Self-image and Daydreaming in Yeats’s Poem
Yeats’s poem is perhaps most interesting for what it does not say. Although the speaker expresses the desire to arise and “go to Innisfree,” he never explicitly states what it is that motivates this desire. This absence asks readers to infer what compels the speaker to be other than where he is. People often daydream when they are dissatisfied with their lives. They fantasize about how circumstances might be different and how new surroundings would make them more content, perhaps even how such a change would make them different persons. They see themselves in daydreams differently than they see themselves in their “waking” life. By examining the speaker’s daydream closely, readers can deduce the speaker’s current situation and speculate about his inspiration for writing the poem.
The opening line of the poem, repeated as the first line in the last stanza, tells readers what the speaker “will” do: “I will arise and go now, and go to Innisfree.” Echoing the parable of the prodigal son in the New Testament (Luke: 15:18), which begins, “I will arise and go to my father,” Yeats, consciously or not, infuses his poem with religious weight. This choice suggests that the person Yeats would like to be is the one who returns home, fulfills his familial duties as a son, and yet nonetheless achieves his own separate identity as a poet. Yeats spent much of his youth in County Sligo, home to his mother’s family, but they were not particularly happy years. By picturing himself on Innisfree, an island on Lake Gill in Sligo, Yeats can, imaginatively, both return to the place of his childhood, effecting a kind of redemption, and yet remain separate from it.

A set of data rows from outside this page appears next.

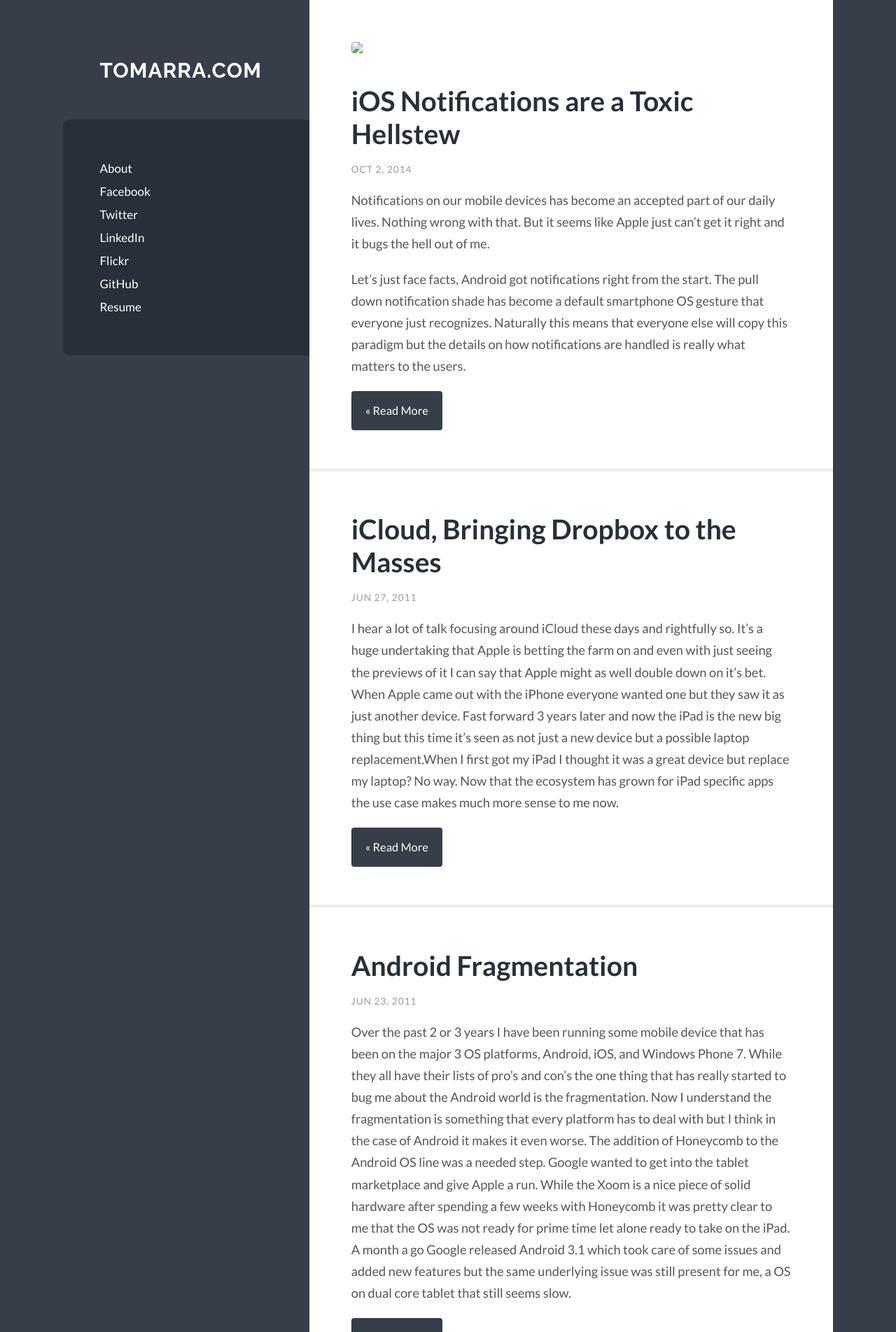
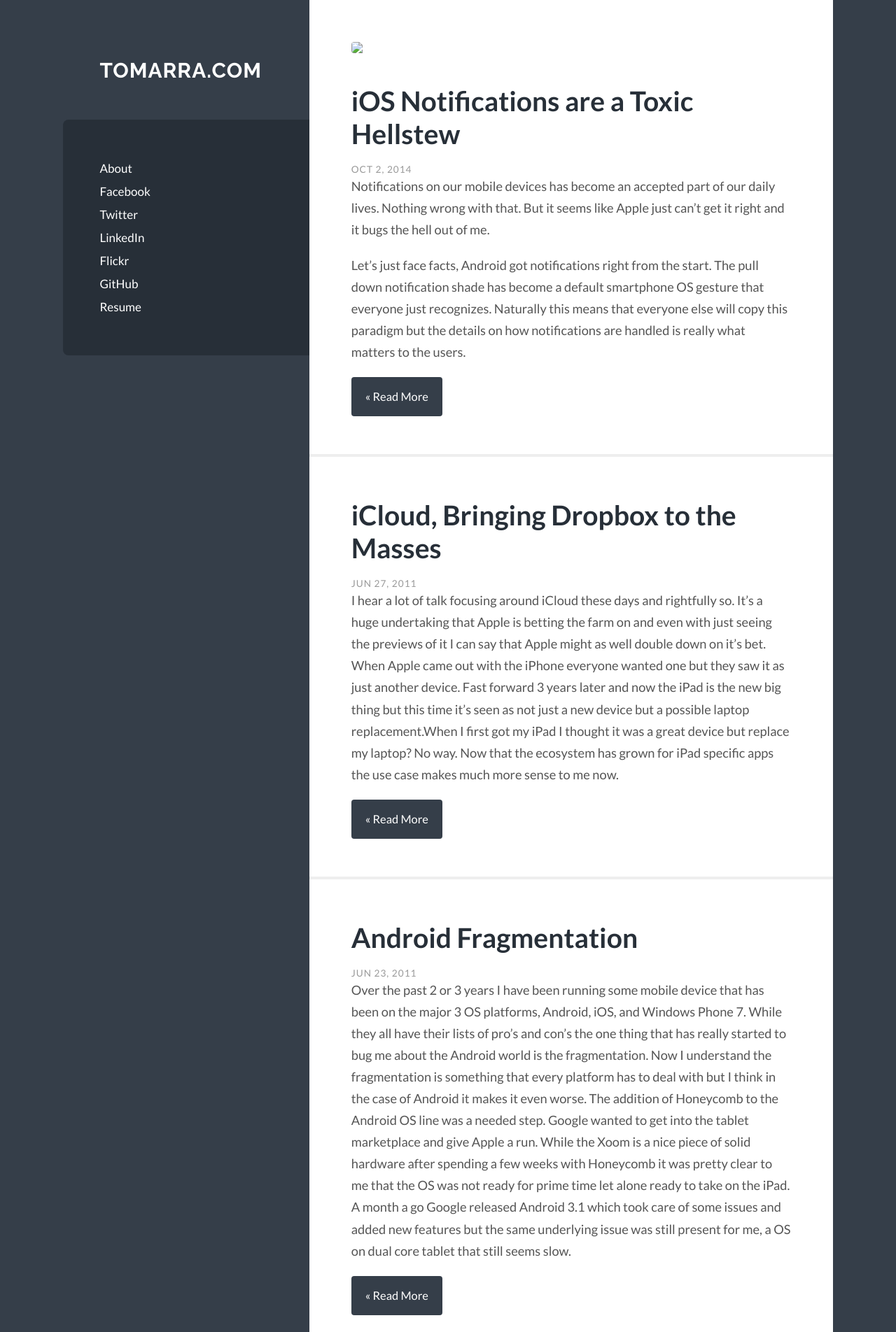
Before and after one commit to tomarra/tomarra.github.io, a Jekyll site: the page built from index.html, in a window 1280 px wide. Shown: the top 1904 px of the page at 70% size. Built offline with Jekyll 4.4.1, drawn with Linux system fonts in a browser that asks for light colours.

```diff
--- a/_includes/footer.html
+++ b/_includes/footer.html
@@ -8,7 +8,7 @@
       2016 TomArra.com
     </p>
     <p class="credits-right">
-      <a href="{{ "/feed.xml" | prepend: site.baseurl }}">RSS Feed</a></p>
+      <a href="{{ "/feed.xml" | prepend: site.baseurl }}">RSS Feed</a>
     </p>
   </div>
 </div>
--- a/index.html
+++ b/index.html
@@ -22,9 +22,7 @@ layout: default
           <span class="post-meta">{{ post.date | date: "%b %-d, %Y" }}</span>
 
           <div class="post-content">
-            <p>
             {{ post.content | split:'<!--break-->' | first }}
-          </p>
 
             {% if post.content contains '<!--break-->' %}
               <div class="archive-nav">
```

In his biography of Yeats, Yeats: The Man and the Masks, Richard Ellmann notes that Yeats was in London when he wrote “The Lake Isle of Innisfree,” and that despite the robust literary scene there, felt shy and out of place. Ellmann writes, “To a poor Irishman . . . it seemed alien and hostile. . . . Yeats often dreamed of beating a retreat to Sligo.” Ellmann sees Yeats’s homesickness as an unbearable desire, writing that Yeats
filled his poems and stories with dim, pale things, and longed to return to an island like Innisfree, where his “old care will cease” because an island was neither mainland nor water but something of both, and because the return to Sligo, though he knew it now to be impossible, would be a return to the prepubertal stage when his consciousness had not yet been split in two.
Some critics go as far as seeing the poem as a kind of death wish. Henry Merritt, for example, in his essay, “Rising and Going: The ‘Nature’ of Yeats’s ‘The Lake Isle of Innisfree,’” argues that Sligo is closely linked with failure in Yeats’s imagination because it is home to Yeats’s maternal family, the Pollexfens of Sligo, who largely disliked the poet. A return to Sligo marked a surrender to the stodgy, provincial values of the Pollexfens, Merritt argues.
But Yeats never went to Innisfree; the poem remained at the level of a daydream, albeit one with specific benefits for the young poet. One of these is that he was able to grapple with the kind of person he was becoming by imagining the kind of person he might be. The imagery in the first stanza alludes to the life that Thoreau made for himself at Walden Pond. It is not only the kind of life that Thoreau lived, however, that Yeats is drawn to but also the kind of person Thoreau was. An American transcendentalist who championed civil liberties, Thoreau was known as much for his politics as he was for his nature writing. Yeats’s fantasy of living in a Walden-like hut, in Walden-like surroundings, then, is also a fantasy of being the kind of person who could bring about such a dream— strong, self-reliant, full of conviction and initiative. It is significant that Yeats wrote the poem in his early twenties, a time when most people are still struggling to carve out a place for themselves in the world.
(The entire section is 7,075 words.)